Among the lines of the data below, count those that hold the word "more". Answer with the number alone.

Start of DATA TO USE

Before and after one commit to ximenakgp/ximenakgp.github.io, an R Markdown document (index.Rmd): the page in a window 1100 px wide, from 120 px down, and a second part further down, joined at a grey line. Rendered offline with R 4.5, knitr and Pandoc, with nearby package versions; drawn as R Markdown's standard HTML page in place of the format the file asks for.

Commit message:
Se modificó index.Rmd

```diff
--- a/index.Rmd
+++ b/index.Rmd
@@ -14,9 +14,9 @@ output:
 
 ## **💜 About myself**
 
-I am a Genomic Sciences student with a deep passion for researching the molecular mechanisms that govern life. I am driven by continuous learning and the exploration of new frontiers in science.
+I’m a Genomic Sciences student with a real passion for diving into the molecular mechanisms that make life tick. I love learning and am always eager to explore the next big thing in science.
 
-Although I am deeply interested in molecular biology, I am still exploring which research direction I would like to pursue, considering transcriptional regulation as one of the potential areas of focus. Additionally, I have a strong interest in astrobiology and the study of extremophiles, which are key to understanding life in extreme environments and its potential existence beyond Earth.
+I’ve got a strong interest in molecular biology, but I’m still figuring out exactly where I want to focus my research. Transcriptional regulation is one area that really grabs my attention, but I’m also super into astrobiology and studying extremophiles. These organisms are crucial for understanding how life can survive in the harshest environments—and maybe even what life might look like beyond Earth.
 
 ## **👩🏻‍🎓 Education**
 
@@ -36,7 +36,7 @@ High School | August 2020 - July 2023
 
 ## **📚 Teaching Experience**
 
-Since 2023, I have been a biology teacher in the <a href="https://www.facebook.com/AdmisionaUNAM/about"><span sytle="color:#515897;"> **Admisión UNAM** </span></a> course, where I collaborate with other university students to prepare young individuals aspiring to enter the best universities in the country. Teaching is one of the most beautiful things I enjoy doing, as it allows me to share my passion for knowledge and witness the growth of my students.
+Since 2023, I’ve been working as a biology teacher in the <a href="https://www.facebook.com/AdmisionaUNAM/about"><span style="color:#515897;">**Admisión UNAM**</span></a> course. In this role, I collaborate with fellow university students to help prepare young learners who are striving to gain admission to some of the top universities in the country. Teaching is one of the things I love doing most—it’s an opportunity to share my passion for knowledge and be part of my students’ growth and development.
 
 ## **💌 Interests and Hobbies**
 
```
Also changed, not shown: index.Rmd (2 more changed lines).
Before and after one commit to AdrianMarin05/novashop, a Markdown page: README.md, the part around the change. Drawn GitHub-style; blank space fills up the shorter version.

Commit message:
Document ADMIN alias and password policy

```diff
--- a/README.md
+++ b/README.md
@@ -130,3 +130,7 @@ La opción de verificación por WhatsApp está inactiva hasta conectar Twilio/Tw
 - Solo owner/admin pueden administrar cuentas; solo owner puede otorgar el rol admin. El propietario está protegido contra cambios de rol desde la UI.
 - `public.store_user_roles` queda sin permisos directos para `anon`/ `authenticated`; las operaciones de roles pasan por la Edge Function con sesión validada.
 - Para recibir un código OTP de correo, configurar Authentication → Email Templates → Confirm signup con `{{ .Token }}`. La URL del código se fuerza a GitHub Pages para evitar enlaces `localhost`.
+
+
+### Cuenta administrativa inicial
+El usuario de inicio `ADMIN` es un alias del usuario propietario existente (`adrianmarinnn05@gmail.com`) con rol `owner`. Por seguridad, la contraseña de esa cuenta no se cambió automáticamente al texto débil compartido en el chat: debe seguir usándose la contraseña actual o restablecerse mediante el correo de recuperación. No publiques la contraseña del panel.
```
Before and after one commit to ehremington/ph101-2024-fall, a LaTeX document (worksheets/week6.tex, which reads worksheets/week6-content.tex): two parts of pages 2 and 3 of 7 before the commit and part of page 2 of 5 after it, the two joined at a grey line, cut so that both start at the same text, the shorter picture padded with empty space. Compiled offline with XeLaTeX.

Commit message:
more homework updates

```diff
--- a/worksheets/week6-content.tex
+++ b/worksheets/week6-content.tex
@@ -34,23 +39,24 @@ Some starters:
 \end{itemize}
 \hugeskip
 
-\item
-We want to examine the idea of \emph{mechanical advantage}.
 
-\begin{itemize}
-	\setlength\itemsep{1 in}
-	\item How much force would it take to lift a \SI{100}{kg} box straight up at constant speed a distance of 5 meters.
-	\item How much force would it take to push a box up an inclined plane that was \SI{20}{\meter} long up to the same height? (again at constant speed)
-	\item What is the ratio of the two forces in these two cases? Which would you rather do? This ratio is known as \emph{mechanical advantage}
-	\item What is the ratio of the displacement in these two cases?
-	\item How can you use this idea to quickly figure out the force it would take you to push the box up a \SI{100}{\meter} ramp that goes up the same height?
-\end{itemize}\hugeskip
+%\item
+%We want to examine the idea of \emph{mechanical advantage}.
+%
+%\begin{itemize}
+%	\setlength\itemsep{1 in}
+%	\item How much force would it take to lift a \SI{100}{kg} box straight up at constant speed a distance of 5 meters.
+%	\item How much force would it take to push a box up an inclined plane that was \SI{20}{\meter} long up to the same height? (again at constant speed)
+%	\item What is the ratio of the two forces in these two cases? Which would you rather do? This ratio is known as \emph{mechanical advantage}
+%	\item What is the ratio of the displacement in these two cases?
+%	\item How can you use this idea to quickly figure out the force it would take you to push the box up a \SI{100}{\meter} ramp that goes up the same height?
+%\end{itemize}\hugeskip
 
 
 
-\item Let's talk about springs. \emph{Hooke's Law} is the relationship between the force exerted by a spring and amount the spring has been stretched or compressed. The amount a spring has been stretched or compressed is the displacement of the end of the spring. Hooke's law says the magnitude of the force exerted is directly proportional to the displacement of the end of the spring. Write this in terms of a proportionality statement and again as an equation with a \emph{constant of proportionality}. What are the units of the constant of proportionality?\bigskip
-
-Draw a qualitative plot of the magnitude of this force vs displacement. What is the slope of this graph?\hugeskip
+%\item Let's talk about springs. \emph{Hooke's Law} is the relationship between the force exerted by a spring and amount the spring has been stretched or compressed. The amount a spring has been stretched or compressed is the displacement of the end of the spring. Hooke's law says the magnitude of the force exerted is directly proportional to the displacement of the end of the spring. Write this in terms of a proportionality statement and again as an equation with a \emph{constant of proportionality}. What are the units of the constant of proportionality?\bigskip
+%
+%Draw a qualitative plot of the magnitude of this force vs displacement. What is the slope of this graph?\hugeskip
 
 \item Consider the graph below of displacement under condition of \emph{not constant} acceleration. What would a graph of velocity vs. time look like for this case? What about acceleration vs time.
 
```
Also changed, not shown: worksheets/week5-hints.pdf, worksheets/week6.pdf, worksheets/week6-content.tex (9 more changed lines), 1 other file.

End of DATA TO USE

TASK OUTPUT: 3